_YOUR GOAL_
What follows is a listing. Return every line of it exactly.

_DATA RECORDS_
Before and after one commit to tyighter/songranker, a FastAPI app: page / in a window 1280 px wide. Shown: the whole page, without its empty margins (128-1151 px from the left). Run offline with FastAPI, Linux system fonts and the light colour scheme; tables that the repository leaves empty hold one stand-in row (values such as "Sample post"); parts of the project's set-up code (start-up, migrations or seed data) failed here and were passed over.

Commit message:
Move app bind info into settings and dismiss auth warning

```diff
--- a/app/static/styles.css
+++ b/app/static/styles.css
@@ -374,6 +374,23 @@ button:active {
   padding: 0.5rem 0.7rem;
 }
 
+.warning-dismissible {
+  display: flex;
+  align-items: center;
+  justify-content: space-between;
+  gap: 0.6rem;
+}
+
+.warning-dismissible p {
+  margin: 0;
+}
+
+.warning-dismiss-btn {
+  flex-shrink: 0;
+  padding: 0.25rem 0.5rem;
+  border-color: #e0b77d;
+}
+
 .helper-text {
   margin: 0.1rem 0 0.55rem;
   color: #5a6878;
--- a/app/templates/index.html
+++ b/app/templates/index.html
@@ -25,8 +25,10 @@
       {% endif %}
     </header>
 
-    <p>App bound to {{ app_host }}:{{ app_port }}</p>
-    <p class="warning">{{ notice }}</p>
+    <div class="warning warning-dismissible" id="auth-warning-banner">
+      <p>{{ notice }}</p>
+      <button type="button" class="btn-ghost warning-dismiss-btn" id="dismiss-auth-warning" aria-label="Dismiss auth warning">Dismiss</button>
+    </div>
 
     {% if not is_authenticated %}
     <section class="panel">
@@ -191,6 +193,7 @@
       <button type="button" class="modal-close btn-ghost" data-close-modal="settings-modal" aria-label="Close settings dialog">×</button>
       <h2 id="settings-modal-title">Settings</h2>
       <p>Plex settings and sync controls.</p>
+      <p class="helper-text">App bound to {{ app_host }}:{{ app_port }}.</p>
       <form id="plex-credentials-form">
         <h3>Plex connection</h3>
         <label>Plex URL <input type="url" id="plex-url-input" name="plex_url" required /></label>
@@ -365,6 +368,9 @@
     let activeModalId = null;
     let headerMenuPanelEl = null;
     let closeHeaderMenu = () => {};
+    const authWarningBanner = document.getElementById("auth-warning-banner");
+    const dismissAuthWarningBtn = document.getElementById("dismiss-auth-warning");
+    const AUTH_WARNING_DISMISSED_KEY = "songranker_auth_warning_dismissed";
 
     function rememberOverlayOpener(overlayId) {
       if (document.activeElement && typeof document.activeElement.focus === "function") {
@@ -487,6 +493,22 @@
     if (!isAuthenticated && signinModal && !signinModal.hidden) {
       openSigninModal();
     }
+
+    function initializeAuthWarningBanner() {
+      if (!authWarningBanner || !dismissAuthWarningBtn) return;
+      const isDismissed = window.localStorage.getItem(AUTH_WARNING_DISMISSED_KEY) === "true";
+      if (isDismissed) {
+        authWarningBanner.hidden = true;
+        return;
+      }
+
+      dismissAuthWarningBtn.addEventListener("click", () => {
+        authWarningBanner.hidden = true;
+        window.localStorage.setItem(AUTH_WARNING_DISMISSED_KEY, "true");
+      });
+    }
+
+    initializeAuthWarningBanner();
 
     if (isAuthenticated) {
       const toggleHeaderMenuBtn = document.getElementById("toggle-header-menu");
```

_SOLUTION TO THE EXERCISE_
Before and after one commit to tyighter/songranker, a FastAPI app: page / in a window 1280 px wide. Shown: the whole page, without its empty margins (128-1151 px from the left). Run offline with FastAPI, Linux system fonts and the light colour scheme; tables that the repository leaves empty hold one stand-in row (values such as "Sample post"); parts of the project's set-up code (start-up, migrations or seed data) failed here and were passed over.

Commit message:
Move app bind info into settings and dismiss auth warning

```diff
--- a/app/static/styles.css
+++ b/app/static/styles.css
@@ -374,6 +374,23 @@ button:active {
   padding: 0.5rem 0.7rem;
 }
 
+.warning-dismissible {
+  display: flex;
+  align-items: center;
+  justify-content: space-between;
+  gap: 0.6rem;
+}
+
+.warning-dismissible p {
+  margin: 0;
+}
+
+.warning-dismiss-btn {
+  flex-shrink: 0;
+  padding: 0.25rem 0.5rem;
+  border-color: #e0b77d;
+}
+
 .helper-text {
   margin: 0.1rem 0 0.55rem;
   color: #5a6878;
--- a/app/templates/index.html
+++ b/app/templates/index.html
@@ -25,8 +25,10 @@
       {% endif %}
     </header>
 
-    <p>App bound to {{ app_host }}:{{ app_port }}</p>
-    <p class="warning">{{ notice }}</p>
+    <div class="warning warning-dismissible" id="auth-warning-banner">
+      <p>{{ notice }}</p>
+      <button type="button" class="btn-ghost warning-dismiss-btn" id="dismiss-auth-warning" aria-label="Dismiss auth warning">Dismiss</button>
+    </div>
 
     {% if not is_authenticated %}
     <section class="panel">
@@ -191,6 +193,7 @@
       <button type="button" class="modal-close btn-ghost" data-close-modal="settings-modal" aria-label="Close settings dialog">×</button>
       <h2 id="settings-modal-title">Settings</h2>
       <p>Plex settings and sync controls.</p>
+      <p class="helper-text">App bound to {{ app_host }}:{{ app_port }}.</p>
       <form id="plex-credentials-form">
         <h3>Plex connection</h3>
         <label>Plex URL <input type="url" id="plex-url-input" name="plex_url" required /></label>
@@ -365,6 +368,9 @@
     let activeModalId = null;
     let headerMenuPanelEl = null;
     let closeHeaderMenu = () => {};
+    const authWarningBanner = document.getElementById("auth-warning-banner");
+    const dismissAuthWarningBtn = document.getElementById("dismiss-auth-warning");
+    const AUTH_WARNING_DISMISSED_KEY = "songranker_auth_warning_dismissed";
 
     function rememberOverlayOpener(overlayId) {
       if (document.activeElement && typeof document.activeElement.focus === "function") {
@@ -487,6 +493,22 @@
     if (!isAuthenticated && signinModal && !signinModal.hidden) {
       openSigninModal();
     }
+
+    function initializeAuthWarningBanner() {
+      if (!authWarningBanner || !dismissAuthWarningBtn) return;
+      const isDismissed = window.localStorage.getItem(AUTH_WARNING_DISMISSED_KEY) === "true";
+      if (isDismissed) {
+        authWarningBanner.hidden = true;
+        return;
+      }
+
+      dismissAuthWarningBtn.addEventListener("click", () => {
+        authWarningBanner.hidden = true;
+        window.localStorage.setItem(AUTH_WARNING_DISMISSED_KEY, "true");
+      });
+    }
+
+    initializeAuthWarningBanner();
 
     if (isAuthenticated) {
       const toggleHeaderMenuBtn = document.getElementById("toggle-header-menu");
```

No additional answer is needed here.